New Year, New Vegetable: 2014 Might Be the Year of Kohlrabi

This article was originally published on Healthy Way to Cook and is republished here with permission.

2013 was definitely the year of kale.  Kale was pretty much everywhere.  Kale chips, kale salad, kale memorabilia exists- we just became obsessed with the leafy green super-hero.  Kale is extremely nutritious, and as far as leafy greens go, it is one of the more versatile and delicious.  You wouldn’t really put swiss chard in a salad, but you can certainly havFe a delicious kale salad, and you can sautee it too.  But it may be time for kale to step aside, there is a new It-food in town.  Kohlrabi.  Pronounced, coal-raw-bee, kohlrabi is a pretty interesting looking vegetable.  The word translates into “cabbage turnip,” and the taste is an interesting combination of broccoli, radish, and cabbage, but pretty sweet and yummy.  Kohlrabi has yet to attain kale status in the US, but has been used in other parts of the world, like India and China for a pretty long time.  Kohlrabi is the perfect food to take off in 2014.  It is pretty ugly looking, but also kind of quirky, which probably boosts its appeal to the foodie-hipsters of the world.

If you are willing to give kohlrabi a shot in the new year, here are 3 recipes that will allow you to harness the full power of this new star vegetable. And if you just want the basics, here are the 5 of the main ways kohlrabi is prepared.

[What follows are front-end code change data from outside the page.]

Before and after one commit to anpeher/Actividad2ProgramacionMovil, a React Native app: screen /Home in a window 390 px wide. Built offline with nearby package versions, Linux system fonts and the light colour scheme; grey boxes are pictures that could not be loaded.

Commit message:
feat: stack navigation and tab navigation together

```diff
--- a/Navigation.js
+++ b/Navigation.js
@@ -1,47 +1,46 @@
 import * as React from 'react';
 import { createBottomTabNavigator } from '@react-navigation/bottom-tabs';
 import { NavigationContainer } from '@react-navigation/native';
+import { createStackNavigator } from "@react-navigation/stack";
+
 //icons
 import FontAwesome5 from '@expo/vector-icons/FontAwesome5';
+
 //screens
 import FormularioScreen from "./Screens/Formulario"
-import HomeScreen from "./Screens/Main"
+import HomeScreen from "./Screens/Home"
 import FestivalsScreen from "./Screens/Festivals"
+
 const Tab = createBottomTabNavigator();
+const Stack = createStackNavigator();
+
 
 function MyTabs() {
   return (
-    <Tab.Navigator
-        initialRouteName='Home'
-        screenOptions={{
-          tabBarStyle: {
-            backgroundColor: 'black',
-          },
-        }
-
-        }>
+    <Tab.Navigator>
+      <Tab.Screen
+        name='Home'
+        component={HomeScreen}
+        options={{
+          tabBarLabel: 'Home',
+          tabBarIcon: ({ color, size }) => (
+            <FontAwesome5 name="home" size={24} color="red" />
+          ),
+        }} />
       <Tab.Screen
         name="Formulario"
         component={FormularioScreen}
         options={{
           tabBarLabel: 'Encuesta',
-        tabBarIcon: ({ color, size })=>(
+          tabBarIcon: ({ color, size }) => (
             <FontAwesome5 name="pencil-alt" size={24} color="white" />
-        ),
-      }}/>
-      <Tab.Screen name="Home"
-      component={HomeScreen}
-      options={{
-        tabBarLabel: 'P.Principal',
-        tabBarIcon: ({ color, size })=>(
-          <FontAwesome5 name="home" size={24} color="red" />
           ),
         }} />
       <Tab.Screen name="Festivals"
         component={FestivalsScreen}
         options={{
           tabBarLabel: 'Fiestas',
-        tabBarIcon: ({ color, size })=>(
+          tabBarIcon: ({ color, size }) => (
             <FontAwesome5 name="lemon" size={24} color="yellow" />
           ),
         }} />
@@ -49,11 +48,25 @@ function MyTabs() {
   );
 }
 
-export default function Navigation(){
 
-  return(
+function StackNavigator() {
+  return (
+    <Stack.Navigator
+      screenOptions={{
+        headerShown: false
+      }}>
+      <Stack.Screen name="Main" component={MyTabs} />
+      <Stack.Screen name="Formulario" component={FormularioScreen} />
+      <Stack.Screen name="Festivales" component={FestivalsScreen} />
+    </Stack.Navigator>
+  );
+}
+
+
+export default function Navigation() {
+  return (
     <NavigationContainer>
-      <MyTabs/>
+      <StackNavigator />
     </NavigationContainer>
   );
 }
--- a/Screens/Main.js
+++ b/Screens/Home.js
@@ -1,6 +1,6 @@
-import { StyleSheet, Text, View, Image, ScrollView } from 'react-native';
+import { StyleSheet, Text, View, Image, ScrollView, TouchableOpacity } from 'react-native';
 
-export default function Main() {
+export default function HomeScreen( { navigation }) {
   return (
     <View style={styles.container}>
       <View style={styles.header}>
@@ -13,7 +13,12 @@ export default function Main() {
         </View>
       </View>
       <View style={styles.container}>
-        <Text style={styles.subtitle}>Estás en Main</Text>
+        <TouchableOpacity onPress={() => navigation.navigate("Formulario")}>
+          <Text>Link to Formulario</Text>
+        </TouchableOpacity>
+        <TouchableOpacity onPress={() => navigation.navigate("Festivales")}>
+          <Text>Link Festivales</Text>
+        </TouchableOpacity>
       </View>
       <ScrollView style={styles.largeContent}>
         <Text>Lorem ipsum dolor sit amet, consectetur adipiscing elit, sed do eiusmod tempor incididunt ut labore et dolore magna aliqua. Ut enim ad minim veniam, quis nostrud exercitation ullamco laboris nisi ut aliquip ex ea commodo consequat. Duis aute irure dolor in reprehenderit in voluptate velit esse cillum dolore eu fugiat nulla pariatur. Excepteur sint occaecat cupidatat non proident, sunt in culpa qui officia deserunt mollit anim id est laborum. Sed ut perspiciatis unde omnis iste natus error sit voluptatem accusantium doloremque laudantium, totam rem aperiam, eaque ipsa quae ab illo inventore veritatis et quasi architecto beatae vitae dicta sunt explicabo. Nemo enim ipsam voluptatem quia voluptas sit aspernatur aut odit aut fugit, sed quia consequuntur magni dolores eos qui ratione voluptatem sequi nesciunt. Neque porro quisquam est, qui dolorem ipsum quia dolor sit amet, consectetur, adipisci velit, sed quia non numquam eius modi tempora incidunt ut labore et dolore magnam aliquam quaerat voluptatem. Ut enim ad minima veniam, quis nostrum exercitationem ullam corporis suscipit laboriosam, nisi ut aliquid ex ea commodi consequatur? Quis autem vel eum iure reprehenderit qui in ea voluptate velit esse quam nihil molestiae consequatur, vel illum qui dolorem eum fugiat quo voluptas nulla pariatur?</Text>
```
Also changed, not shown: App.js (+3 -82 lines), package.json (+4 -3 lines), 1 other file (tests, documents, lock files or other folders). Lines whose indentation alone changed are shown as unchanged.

1. Kohlrabi Salad with Cilantro and Lime (via Feasting at Home)


Since kohlrabi is crunchy and a little bit sweet, it is perfect for making a fresh slaw. Enhanced with lime, orange and cilantro, this slaw is the perfect BBQ side dish.  If you want to be trendy at all of the parties you attend summer 2014, be prepared to master this slaw.

2. Fresh Mozzarella and Roasted Kohlrabi Crostini (via Food 52)

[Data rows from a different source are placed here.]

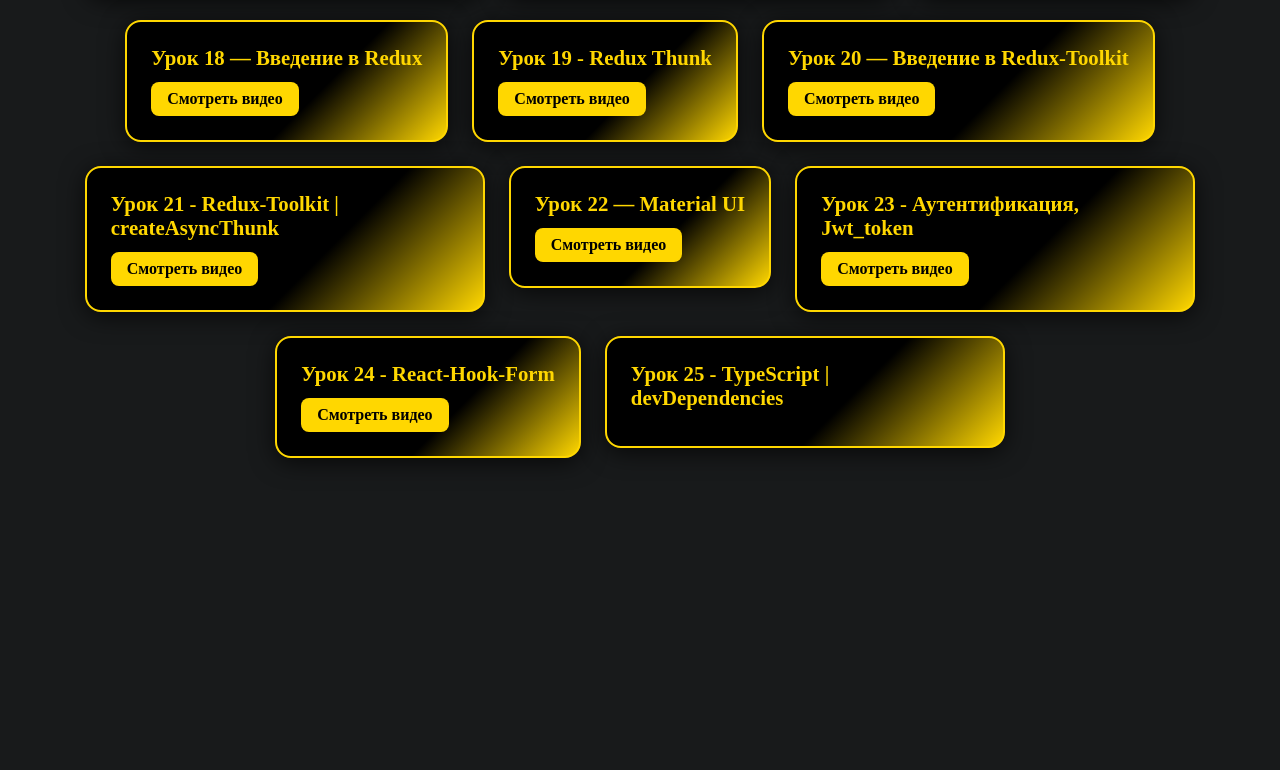
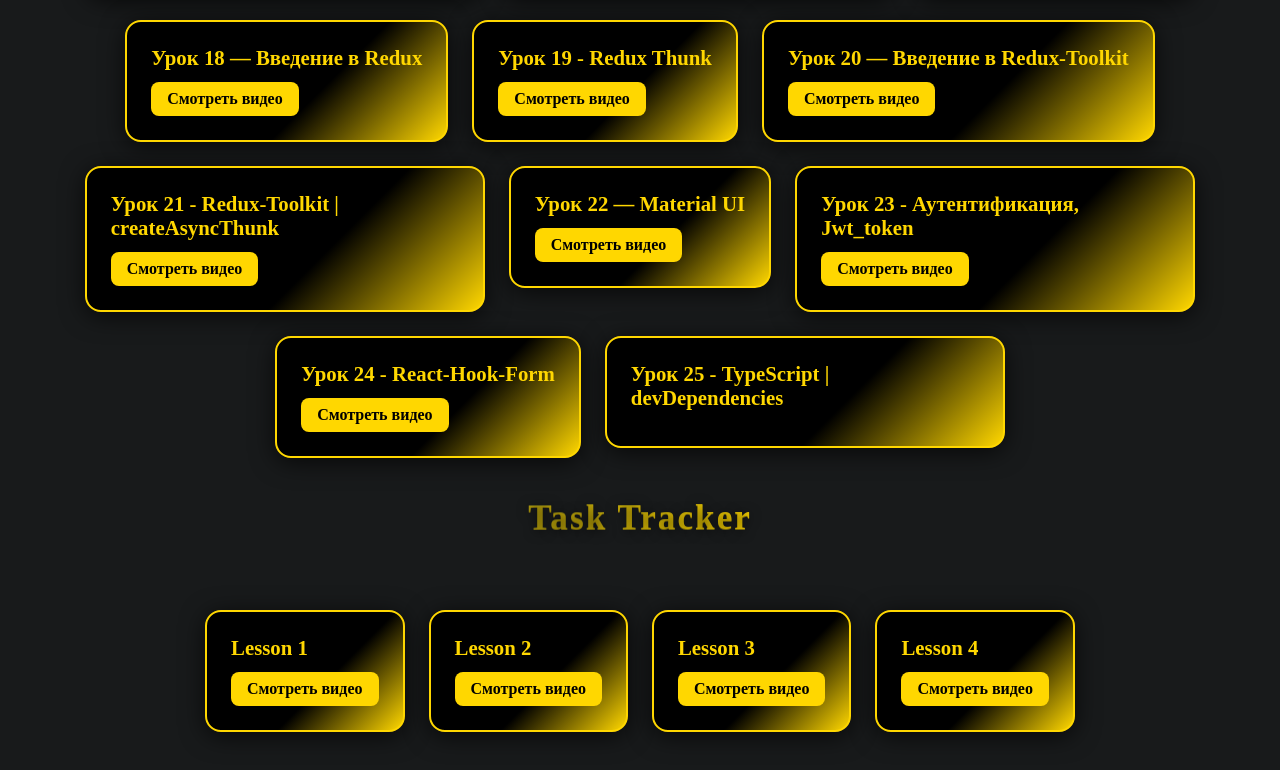
Before and after one commit to tansan999/lesson-0000, a React (Vite) app: page / in a window 1280 px wide. Shown: the part 4058-4828 px from the top of the page. Before the commit the page ends 4556 px from the top, so only its background shows below. Built offline with nearby package versions, Linux system fonts and the light colour scheme.

Commit message:
add Card_Task_Tracker and video 4 zoom

```diff
--- a/src/App.jsx
+++ b/src/App.jsx
@@ -3,6 +3,7 @@
 import Card_html from "./components/Card_html";
 import Card_css from "./components/Card_css";
 import Card_js from "./components/Card_js";
+import Card_Task_Tracker from "./components/Card_Task-tracker";
 
 export default function App() {
   return (
@@ -18,6 +19,10 @@
 
       <DivAAA>REACT</DivAAA>
       <Card_react />
+
+     <DivAAA>Task Tracker</DivAAA>
+      <Card_Task_Tracker />
+
     </DivApp>
   );
 }
--- /dev/null
+++ b/src/components/Card_Task-tracker.jsx
@@ -0,0 +1,96 @@
+import React from "react";
+import styled from "styled-components";
+import { taskTracker } from "../lessons";
+
+export default function Card_Task_Tracker() {
+  return (
+    <React_>
+      {taskTracker.map((note, idx) => (
+        <CardWrapper key={idx}>
+          <CardTitle>{note.title}</CardTitle>
+          {note.link && (
+            <MapCard>
+              <CardLink
+                href={note.link}
+                target="_blank"
+                rel="noopener noreferrer"
+              >
+                Смотреть видео
+              </CardLink>
+              {note.practicLink && (
+                <CatdPractic
+                  href={note.practicLink}
+                  target="_blank"
+                  rel="noopener noreferrer"
+                >
+                  Смотреть Практику
+                </CatdPractic>
+              )}
+            </MapCard>
+          )}
+        </CardWrapper>
+      ))}
+    </React_>
+  );
+}
+
+const CardWrapper = styled.div`
+  background: linear-gradient(135deg, #000 60%, #ffd700 100%);
+  color: #ffd700;
+  border: 2px solid #ffd700;
+  border-radius: 16px;
+  padding: 24px;
+  max-width: 400px;
+  box-shadow: 0 4px 24px rgba(0, 0, 0, 0.7);
+`;
+
+const CardTitle = styled.h2`
+  margin: 0 0 12px 0;
+  font-weight: bold;
+  font-size: 1.3rem;
+`;
+
+const CardLink = styled.a`
+  color: #000;
+  background: #ffd700;
+  padding: 8px 16px;
+  border-radius: 8px;
+  text-decoration: none;
+  font-weight: bold;
+  transition: background 0.2s, color 0.2s;
+
+  &:hover {
+    background: #000;
+    color: #ffd700;
+  }
+`;
+
+const React_ = styled.div`
+  display: flex;
+  flex-wrap: wrap;
+  justify-content: center;
+  align-items: flex-start;
+  gap: 24px;
+  padding: 40px;
+  min-height: 100vh;
+`;
+const CatdPractic = styled.a`
+  color: #000;
+  background: #466ecd;
+  padding: 8px 16px;
+  border-radius: 8px;
+  text-decoration: none;
+  font-weight: bold;
+  transition: background 0.2s, color 0.2s;
+
+  &:hover {
+    background: #000;
+    color: #253c86;
+  }
+`;
+
+const MapCard = styled.div`
+  display: flex;
+  flex-wrap: wrap;
+  gap: 10px;
+`;
--- a/src/lessons.js
+++ b/src/lessons.js
@@ -333,3 +333,26 @@
     practicLink: "",
   },
 ];
+
+export const taskTracker = [
+  {
+    title: "Lesson 1",
+    link: "https://us02web.zoom.us/rec/play/ZNbhH4clgFJ7vvFunOWa5L2mbd9BG0FBfoayXCqY0qrSNu4PRb2UgKhK7ycQYUcd4i7Y0mrL_hwBJMaw.uXpm5vXzEaFlC8-U?eagerLoadZvaPages=sidemenu.billing.plan_management&accessLevel=meeting&canPlayFromShare=true&from=share_recording_detail&continueMode=true&componentName=rec-play&originRequestUrl=https%3A%2F%2Fus02web.zoom.us%2Frec%2Fshare%2F7WLmz0Xxs_5DzDJR9kEV7f6J88usLP8-PHVGB4K6Br_5i0byeC7ro-XZBvBgU0lM.ZqkztG9qnQik4T8L",
+    practicLink: "",
+  },
+  {
+    title: "Lesson 2",
+    link: "https://us02web.zoom.us/rec/play/pg41ajh08tqmzgC4aqS2H9z7lQ0Y-OIkXrtYa_updRH2wOImvRYPnLGO1sR9vKi8JWoLQ8TIbeT78LtX.UO2LDzEP3dMSBzni?eagerLoadZvaPages=sidemenu.billing.plan_management&accessLevel=meeting&canPlayFromShare=true&from=share_recording_detail&continueMode=true&componentName=rec-play&originRequestUrl=https%3A%2F%2Fus02web.zoom.us%2Frec%2Fshare%2FWn0rijYEd1oQ3kcqi7E7dTQAqpX3Oaf0kflw8WTs5DXlSKxo6HRIHg8dfKvSWzfY.ixmapMucDgHSCgbb",
+    practicLink: "",
+  },
+  {
+    title: "Lesson 3",
+    link: "https://us02web.zoom.us/rec/play/aAW4Y9EOxTOf_B2Z8-Vu_epYtlGmCzvZncdQATY3YwGRhOT49K08GsxNx430-6f2_EbRuzu_xHC6gScr.cG5JvXis89tSxdFZ?eagerLoadZvaPages=sidemenu.billing.plan_management&accessLevel=meeting&canPlayFromShare=true&from=share_recording_detail&continueMode=true&componentName=rec-play&originRequestUrl=https%3A%2F%2Fus02web.zoom.us%2Frec%2Fshare%2Fxjvisg_OSiO2NcIDt4PlAtO0mus87Q_3C8st246tM3T5wdQVa18pchDwJcQacTtO.FtFWBMitSxVi3R7O",
+    practicLink: "",
+  },
+  {
+    title: "Lesson 4",
+    link: "https://us02web.zoom.us/rec/play/TAaYfJAvOFyxbWrbR21xYymCJPrYqyVayr-wxHasIF6sPFAIQamq_JKwfGi_1-mKkq1T18UZc9PKha9d.a9UzWVTZRyInSVIV?eagerLoadZvaPages=sidemenu.billing.plan_management&accessLevel=meeting&canPlayFromShare=true&from=share_recording_detail&continueMode=true&componentName=rec-play&originRequestUrl=https%3A%2F%2Fus02web.zoom.us%2Frec%2Fshare%2FBQBzzmKKMOp0Ij_9lbEXdNyIj0Vei04QS7o4259wzhTTSyX0GGEp22MATqT4cLCT.2GXzJoReu-khR3pP",
+    practicLink: "",
+  },
+];
```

Not only is kohlrabi delicious raw, it is also perfect for roasting. Layered with cheese, and crispy lemons and shallots, these crostini look delicious, and would be the perfect appetizer.

Kohlrabi and Greens Pie (via Souvlaki for the Soul)

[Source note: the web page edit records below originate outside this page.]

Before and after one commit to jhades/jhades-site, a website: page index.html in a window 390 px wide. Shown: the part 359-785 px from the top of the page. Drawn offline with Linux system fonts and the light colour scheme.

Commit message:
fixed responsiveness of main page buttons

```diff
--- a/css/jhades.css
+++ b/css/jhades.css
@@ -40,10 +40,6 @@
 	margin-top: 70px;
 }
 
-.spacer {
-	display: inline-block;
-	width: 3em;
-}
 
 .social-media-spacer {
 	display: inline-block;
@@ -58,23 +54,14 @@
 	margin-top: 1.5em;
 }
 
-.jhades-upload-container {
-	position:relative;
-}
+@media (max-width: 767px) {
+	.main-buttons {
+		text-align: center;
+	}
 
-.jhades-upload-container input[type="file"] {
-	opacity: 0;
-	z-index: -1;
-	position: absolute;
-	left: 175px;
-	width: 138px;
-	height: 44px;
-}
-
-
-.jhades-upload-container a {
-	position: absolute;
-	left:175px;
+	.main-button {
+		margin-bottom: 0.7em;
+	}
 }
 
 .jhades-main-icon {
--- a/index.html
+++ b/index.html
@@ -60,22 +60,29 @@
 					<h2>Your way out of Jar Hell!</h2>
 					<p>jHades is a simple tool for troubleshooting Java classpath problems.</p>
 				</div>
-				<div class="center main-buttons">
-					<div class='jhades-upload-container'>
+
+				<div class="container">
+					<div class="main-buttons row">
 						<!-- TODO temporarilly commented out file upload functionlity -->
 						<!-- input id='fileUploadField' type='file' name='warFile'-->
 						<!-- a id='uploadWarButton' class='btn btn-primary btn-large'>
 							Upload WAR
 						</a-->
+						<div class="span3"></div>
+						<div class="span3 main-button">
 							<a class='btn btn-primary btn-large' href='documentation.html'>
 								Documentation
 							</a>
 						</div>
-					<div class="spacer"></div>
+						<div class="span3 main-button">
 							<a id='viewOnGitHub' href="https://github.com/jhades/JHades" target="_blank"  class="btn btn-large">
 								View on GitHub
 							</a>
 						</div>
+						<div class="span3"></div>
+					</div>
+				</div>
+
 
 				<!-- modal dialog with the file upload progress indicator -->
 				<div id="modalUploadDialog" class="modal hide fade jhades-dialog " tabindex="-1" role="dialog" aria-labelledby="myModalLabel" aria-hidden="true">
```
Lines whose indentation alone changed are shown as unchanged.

If you are maybe a little hesitant to make kohlrabi a star, then this Greek style pie is the perfect hiding place.  Mixed with spinach, swiss chard, and leeks, you will taste the kohlrabi just enough to decide if you want to showcase the weird little bulbs a little more the next time you pick some up.

Will you be trying kohlrabi?



Please enter your comment!
Please enter your name here